» Task statement: Lines below containing the word "isDark" should be copied out.

BEGIN

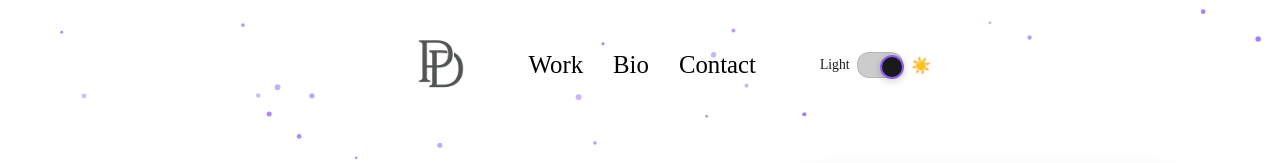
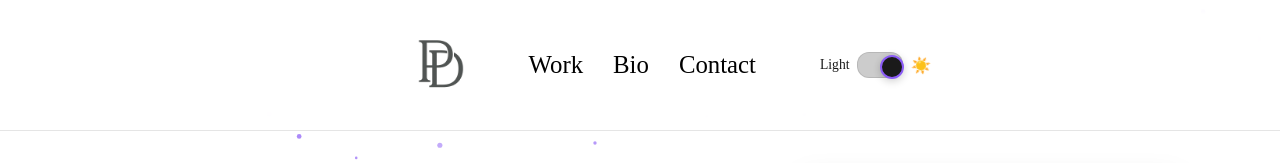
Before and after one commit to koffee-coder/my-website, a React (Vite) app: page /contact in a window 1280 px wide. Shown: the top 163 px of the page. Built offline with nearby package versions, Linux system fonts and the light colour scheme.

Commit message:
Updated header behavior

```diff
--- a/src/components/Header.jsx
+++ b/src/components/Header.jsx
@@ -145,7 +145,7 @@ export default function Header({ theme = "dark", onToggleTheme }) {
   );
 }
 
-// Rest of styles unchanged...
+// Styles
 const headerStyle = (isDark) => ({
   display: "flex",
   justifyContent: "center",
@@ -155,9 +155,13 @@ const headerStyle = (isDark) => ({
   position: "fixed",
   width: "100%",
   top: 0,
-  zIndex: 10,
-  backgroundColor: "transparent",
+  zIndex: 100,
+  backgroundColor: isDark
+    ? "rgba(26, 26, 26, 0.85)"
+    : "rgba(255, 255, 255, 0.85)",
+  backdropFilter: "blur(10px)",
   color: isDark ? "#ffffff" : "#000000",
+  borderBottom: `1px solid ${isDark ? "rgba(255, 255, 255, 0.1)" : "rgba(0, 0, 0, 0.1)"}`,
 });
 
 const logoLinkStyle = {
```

END
BEGIN

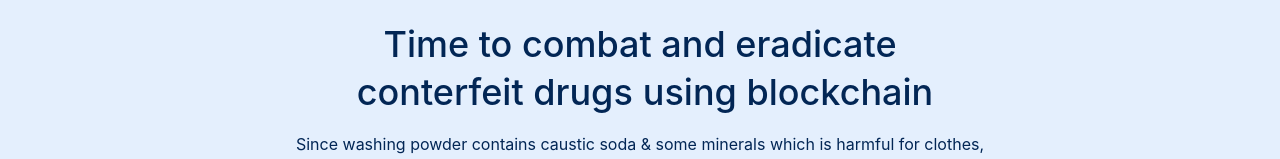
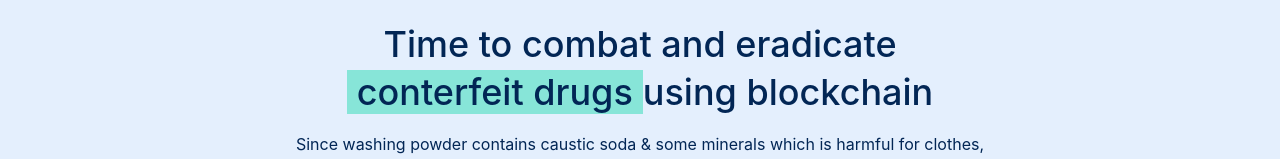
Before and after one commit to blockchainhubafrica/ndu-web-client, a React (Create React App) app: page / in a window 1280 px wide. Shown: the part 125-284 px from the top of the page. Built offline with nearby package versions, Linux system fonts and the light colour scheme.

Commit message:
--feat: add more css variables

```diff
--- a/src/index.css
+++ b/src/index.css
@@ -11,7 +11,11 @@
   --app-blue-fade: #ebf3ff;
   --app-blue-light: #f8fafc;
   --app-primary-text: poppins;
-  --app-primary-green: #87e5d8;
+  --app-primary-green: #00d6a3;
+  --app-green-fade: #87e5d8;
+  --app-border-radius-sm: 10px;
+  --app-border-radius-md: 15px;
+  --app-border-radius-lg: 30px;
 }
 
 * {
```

END
BEGIN

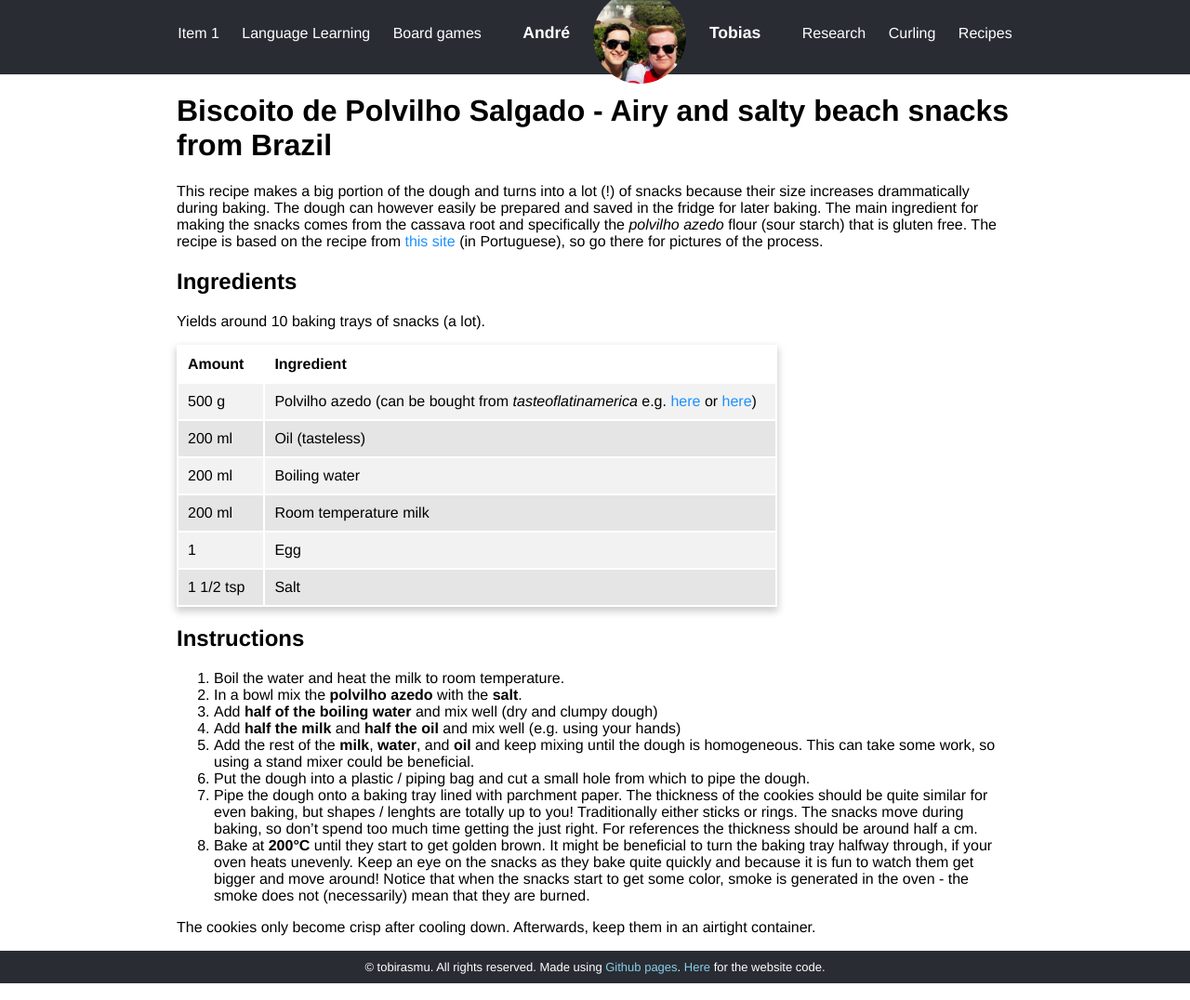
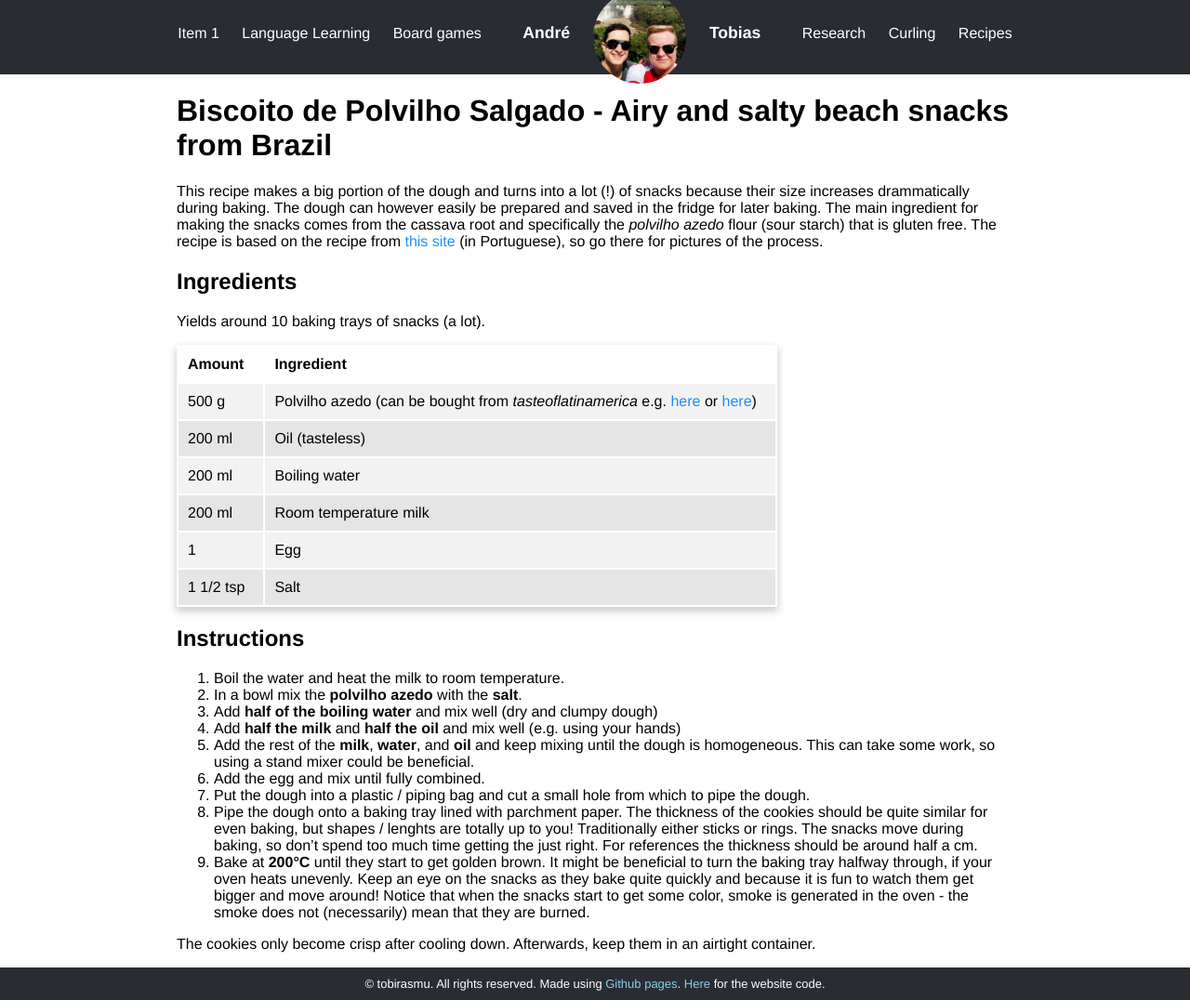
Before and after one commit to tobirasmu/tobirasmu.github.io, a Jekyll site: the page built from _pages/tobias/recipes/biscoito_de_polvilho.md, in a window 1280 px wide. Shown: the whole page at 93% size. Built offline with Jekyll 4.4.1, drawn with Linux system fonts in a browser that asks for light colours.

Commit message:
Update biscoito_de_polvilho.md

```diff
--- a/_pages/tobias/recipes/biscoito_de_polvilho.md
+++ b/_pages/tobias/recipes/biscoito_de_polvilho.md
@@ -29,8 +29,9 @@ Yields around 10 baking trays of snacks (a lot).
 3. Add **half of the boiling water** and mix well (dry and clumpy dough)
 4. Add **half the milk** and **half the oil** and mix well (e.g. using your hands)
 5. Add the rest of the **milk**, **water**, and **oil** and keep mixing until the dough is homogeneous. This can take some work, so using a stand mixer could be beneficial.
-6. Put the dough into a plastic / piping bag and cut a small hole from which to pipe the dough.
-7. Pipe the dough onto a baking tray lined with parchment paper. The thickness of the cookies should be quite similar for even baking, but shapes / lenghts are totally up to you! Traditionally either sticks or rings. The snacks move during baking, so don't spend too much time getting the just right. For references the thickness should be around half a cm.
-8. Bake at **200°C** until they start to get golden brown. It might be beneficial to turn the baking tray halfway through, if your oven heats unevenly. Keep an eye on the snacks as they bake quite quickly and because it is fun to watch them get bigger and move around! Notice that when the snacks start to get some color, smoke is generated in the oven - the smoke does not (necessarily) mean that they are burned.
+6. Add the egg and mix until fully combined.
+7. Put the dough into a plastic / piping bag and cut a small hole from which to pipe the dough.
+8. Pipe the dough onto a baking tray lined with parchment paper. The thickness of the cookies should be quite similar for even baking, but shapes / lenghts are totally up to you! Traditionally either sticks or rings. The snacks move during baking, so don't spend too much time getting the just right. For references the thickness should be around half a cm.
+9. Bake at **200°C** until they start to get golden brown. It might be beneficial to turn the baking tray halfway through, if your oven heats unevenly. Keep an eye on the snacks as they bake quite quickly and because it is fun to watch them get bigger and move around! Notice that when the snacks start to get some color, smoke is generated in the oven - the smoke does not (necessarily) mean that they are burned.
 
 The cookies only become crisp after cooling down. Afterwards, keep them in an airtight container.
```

END

» Task output:
 const headerStyle = (isDark) => ({
@@ -155,9 +155,13 @@ const headerStyle = (isDark) => ({
+  backgroundColor: isDark
   color: isDark ? "#ffffff" : "#000000",
+  borderBottom: `1px solid ${isDark ? "rgba(255, 255, 255, 0.1)" : "rgba(0, 0, 0, 0.1)"}`,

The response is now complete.